While we don’t yet know if the pods will outlast the pandemic, crises are known to facilitate education privatization. Researchers Antoni Verger, Clara Fontdevilla and Adrián Zancajo at the Universitat Autònoma de Barcelona explain that this happens because crises provide opportunities to test new ideas. Also, they note that the sense of urgency experienced following a catastrophe means that transparent and democratic debates are less likely to happen; consequently, controversial policies are introduced more easily. And changes implemented immediately following crises may endure.
The expansion of charter schools in New Orleans following Hurricane Katrina is a case in point. The urgent need to reopen schools meant city residents were willing to accept policies they’d previously resisted. Local school districts invited philanthropists and foundations to rebuild schools in the city and operate them as charter schools. Charter schools are typically governed by a corporate body (a charter board) rather than a democratically elected school board.
Charter school opponents in New Orleans found it hard to organize to contest the reforms since many of them had been displaced by the storm. Today, every publicly funded school in New Orleans is a charter school.
Alberta’s Premier Jason Kenney introduced legislation to increase the number of charter schools in the province in May, after schools closed due to the pandemic.
Reproducing social inequalities
School choice and many other education privatization policies call on parents to assume a greater responsibility for their children’s schooling and success. The turn to pandemic pods and fundraising for personal protective equipment and other COVID-related safety items suggest some parents are now accepting responsibility for ensuring their kids’ learning environments are safe.
Education privatization undermines democratic commitments to equity, equality and inclusion by creating and reproducing social inequalities.

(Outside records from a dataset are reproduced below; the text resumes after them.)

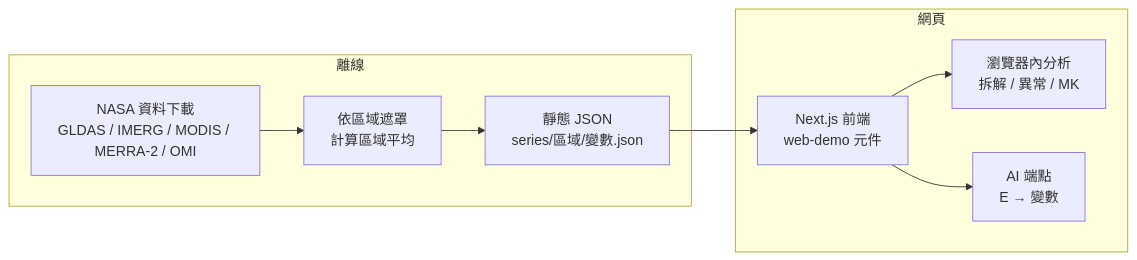
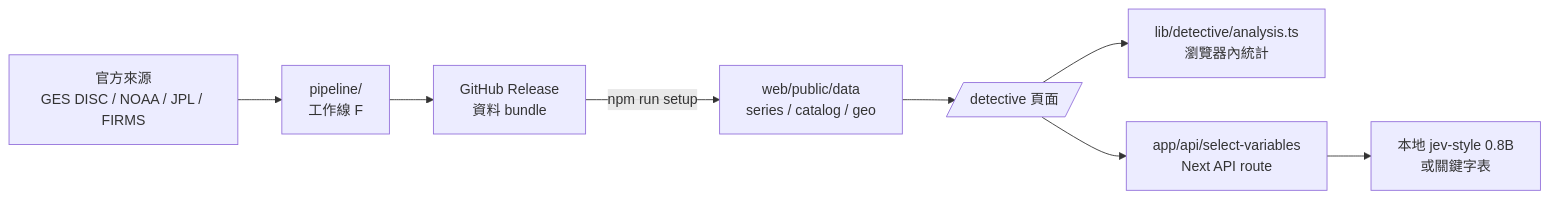
Before and after one commit to oliiiiiiiiii/aqua-trend: the second of 2 diagrams in SPEC.md, drawn with Mermaid. The commit also changed other lines of this file and 7 other files, not shown here.

First line of the commit message:
setup: download website data from GitHub Release; restore SPEC v1

````diff
--- a/SPEC.md
+++ b/SPEC.md
@@ -128,12 +116,10 @@
 ```mermaid
 flowchart LR
-    subgraph 離線
-      D[NASA 資料下載<br/>GLDAS / IMERG / MODIS / MERRA-2 / OMI] --> R[依區域遮罩<br/>計算區域平均]
-      R --> J[靜態 JSON<br/>series/區域/變數.json]
-    end
-    subgraph 網頁
-      J --> W[Next.js 前端<br/>web-demo 元件]
-      W --> A[瀏覽器內分析<br/>拆解 / 異常 / MK]
-      W --> M[AI 端點<br/>E → 變數]
-    end
+    N[官方來源<br/>GES DISC / NOAA / JPL / FIRMS] --> F[pipeline/<br/>工作線 F]
+    F --> G[GitHub Release<br/>資料 bundle]
+    G -->|npm run setup| J[web/public/data<br/>series / catalog / geo]
+    J --> P[/detective 頁面/]
+    P --> A[lib/detective/analysis.ts<br/>瀏覽器內統計]
+    P --> R[app/api/select-variables<br/>Next API route]
+    R --> M[本地 jev-style 0.8B<br/>或關鍵字表]
 ```
````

Sue Winton is an associate professor in the faculty of education at York University, Canada.